When DH was finally able to call, he could not say if he would have time off for Thanksgiving. He did say that I would at least be able to share a meal with him in the DFAC (Dining Facility). So, with high hopes, I booked a plane ticket.

As it turned out, DH had CQ duty the day before Thanksgiving. That means that he had 24-hour duty manning a desk. In this case, it was 0900 (9 a.m.) on Wendnesday to 0900 on Thursday.

As late as that Tuesday, I still did not know whether or not DH would be allowed to leave post. Others with family in the area had been given passes to see them, but there was little provision for wives flying in.

As it turns out, I had the privilege of spending Thanksgiving with a very sleepy DH and then a wonderful Friday and Saturday with him, as well. He was not allowed to leave the Ft. Benning / Columbus, GA area but he was allowed to stay overnight with me.

Even better, he had received tentative permission to take Christmas Exodus (two weeks of December vacation).

Of course, nothing goes off without a hitch. Shortly after we booked tickets to Spain, HHC tried to change the travel dates. An announcement was made that anyone who could not produce tickets by the close of business would not be allowed to leave on the day originally chosen.

Given the restrictions, however, DH had no access to e-mail, a cell phone, or a fax machine. He offered to give his password to a sergeant but the sergeant said, "That's just a trap. If I do that, you'll get me into trouble for identity theft. I don't need your identity. I have my own."

Yeah. Uh huh. Hmmm...

Finally, they relented somewhat. DH was able to call me and I could e-mail the necessary documentation to him. He would be allowed to check in a couple of days and, if the reservations had the correct dates, our trip would be approved.

Too easy.

In fact, shortly before he was to leave to meet me in New York, he found out through the grapevine that no one was allowed to leave the country without a safety briefing on terrorism.

No one had informed him of this and he and several others ran around post, trying to get this briefing. Everyone told then it was too late, they couldn't fit in.

The day before they left, they finally got their briefing--a fifteen minute videotape.
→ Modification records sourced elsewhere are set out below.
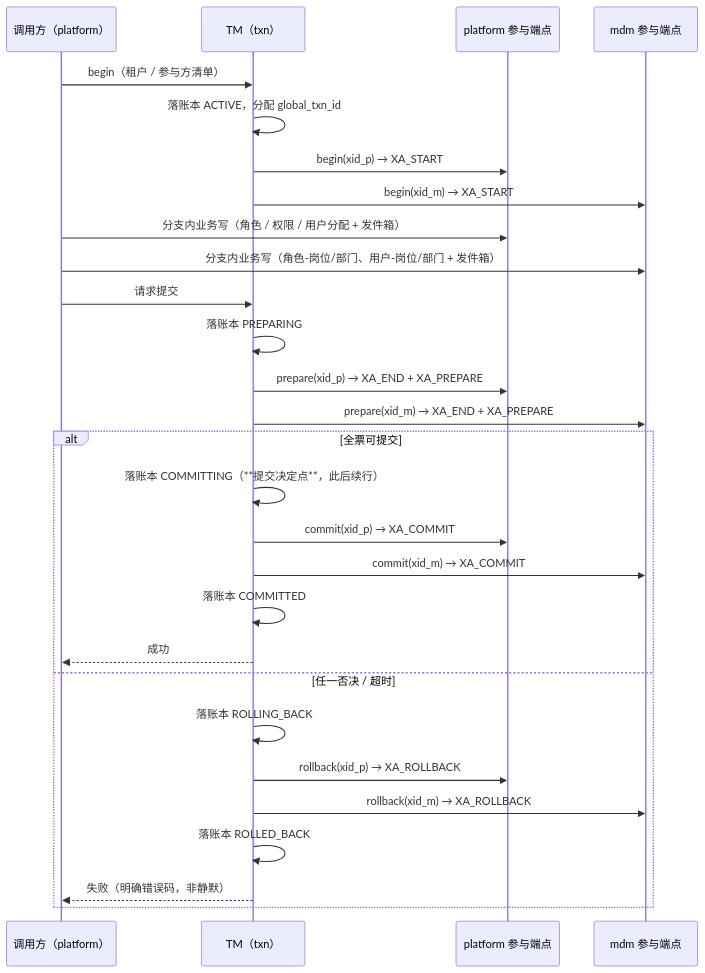
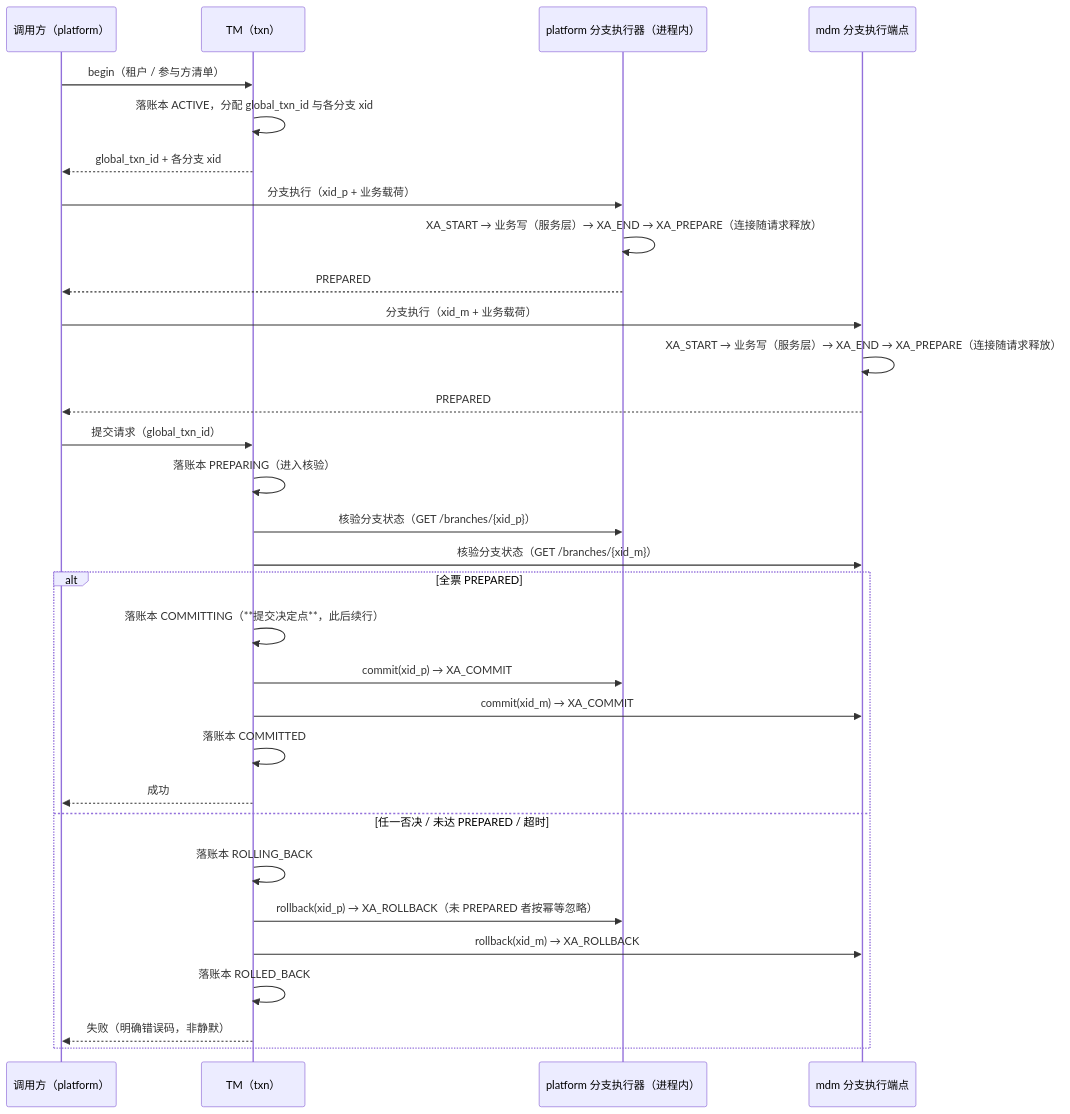
The second of 2 diagrams in bms文档/项目/02_后端基座与服务化地基/任务/05_服务间通信与一致性/05_服务间通信与一致性_07_跨服务事务管理器强一致专项/设计/01_详细设计_07_跨服务事务管理器强一致专项.md (minjian123/basic-management-system), drawn with Mermaid before and after one commit. The commit also changed other lines of this file and 2 other files, not shown here.

````diff
--- a/bms文档/项目/02_后端基座与服务化地基/任务/05_服务间通信与一致性/05_服务间通信与一致性_07_跨服务事务管理器强一致专项/设计/01_详细设计_07_跨服务事务管理器强一致专项.md
+++ b/bms文档/项目/02_后端基座与服务化地基/任务/05_服务间通信与一致性/05_服务间通信与一致性_07_跨服务事务管理器强一致专项/设计/01_详细设计_07_跨服务事务管理器强一致专项.md
@@ -75,30 +77,33 @@
 ```mermaid
 sequenceDiagram
     participant B as 调用方（platform）
     participant T as TM（txn）
-    participant P as platform 参与端点
-    participant M as mdm 参与端点
+    participant P as platform 分支执行器（进程内）
+    participant M as mdm 分支执行端点
     B->>T: begin（租户 / 参与方清单）
-    T->>T: 落账本 ACTIVE，分配 global_txn_id
-    T->>P: begin(xid_p) → XA_START
-    T->>M: begin(xid_m) → XA_START
-    B->>P: 分支内业务写（角色 / 权限 / 用户分配 + 发件箱）
-    B->>M: 分支内业务写（角色-岗位/部门、用户-岗位/部门 + 发件箱）
-    B->>T: 请求提交
-    T->>T: 落账本 PREPARING
-    T->>P: prepare(xid_p) → XA_END + XA_PREPARE
-    T->>M: prepare(xid_m) → XA_END + XA_PREPARE
-    alt 全票可提交
+    T->>T: 落账本 ACTIVE，分配 global_txn_id 与各分支 xid
+    T-->>B: global_txn_id + 各分支 xid
+    B->>P: 分支执行（xid_p + 业务载荷）
+    P->>P: XA_START → 业务写（服务层）→ XA_END → XA_PREPARE（连接随请求释放）
+    P-->>B: PREPARED
+    B->>M: 分支执行（xid_m + 业务载荷）
+    M->>M: XA_START → 业务写（服务层）→ XA_END → XA_PREPARE（连接随请求释放）
+    M-->>B: PREPARED
+    B->>T: 提交请求（global_txn_id）
+    T->>T: 落账本 PREPARING（进入核验）
+    T->>P: 核验分支状态（GET /branches/{xid_p}）
+    T->>M: 核验分支状态（GET /branches/{xid_m}）
+    alt 全票 PREPARED
         T->>T: 落账本 COMMITTING（**提交决定点**，此后续行）
         T->>P: commit(xid_p) → XA_COMMIT
         T->>M: commit(xid_m) → XA_COMMIT
         T->>T: 落账本 COMMITTED
         T-->>B: 成功
-    else 任一否决 / 超时
+    else 任一否决 / 未达 PREPARED / 超时
         T->>T: 落账本 ROLLING_BACK
-        T->>P: rollback(xid_p) → XA_ROLLBACK
+        T->>P: rollback(xid_p) → XA_ROLLBACK（未 PREPARED 者按幂等忽略）
         T->>M: rollback(xid_m) → XA_ROLLBACK
         T->>T: 落账本 ROLLED_BACK
         T-->>B: 失败（明确错误码，非静默）
     end
 ```
````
Two magnificent weeks with my husband! After spending the holidays with Marc’s family, we flew to Jerez de la Frontera, Spain. We traveled by train and bus throughout Andalucia, practicing our Spanish, visiting cathedrals and mosques, and sampling tapas. From the friendly Barbary apes of Gibraltar, to the pedestrian-friendly streets of Seville, and the beautiful views of Granada, we had a spectacular vacation.

We spend New Year's Eve in the town square of granada, sipping champagne and eating the traditional New Year's grapes. There was a band and fireworks and an appearance from the town mayor.

On Saturday, January 10, I received DH's first letters from OCS. He reported that the beginning of OCS was even more exhausting than the beginning of Basic. There is no free time in this beginning phase. They are not allowed to stay up past lights out and they only have two or three minutes to consume each meal. Officer Candidate School also requires a degree of memorization that even my DH called “intense.” DH's time was also taken up with additional responsibilities as first squad leader. Throughout OCS, the candidates rotate leadership responsibilities.

Although they were not yet plugged into the demerit system of OCS, candidates began dropping early. Several came back from “Christmas Exodus” with injuries and will be “recycled” into a later class. Another four of DH’s platoon of 30 did not survive the first PT test.

The TAC (Teach, Advise, Counsel -- the OCS equivalent of drill sergeants) staff managed to create enough stress that one female candidate fainted at a morning formation.

Although DH was already 27, he fared well on his first PT test! DH led his squad to beat all the other squads in his platoon on the obstacle course. His wall-jumping ability also began to improve. His squad faced off against the champions from other platoons and won, earning the name “Warrior Squad.” As leader of the Warrior Squad, DH was called upon to make a brief speech in front of the company.

So, as usual, I had much cause to be proud of my Dearest Husband.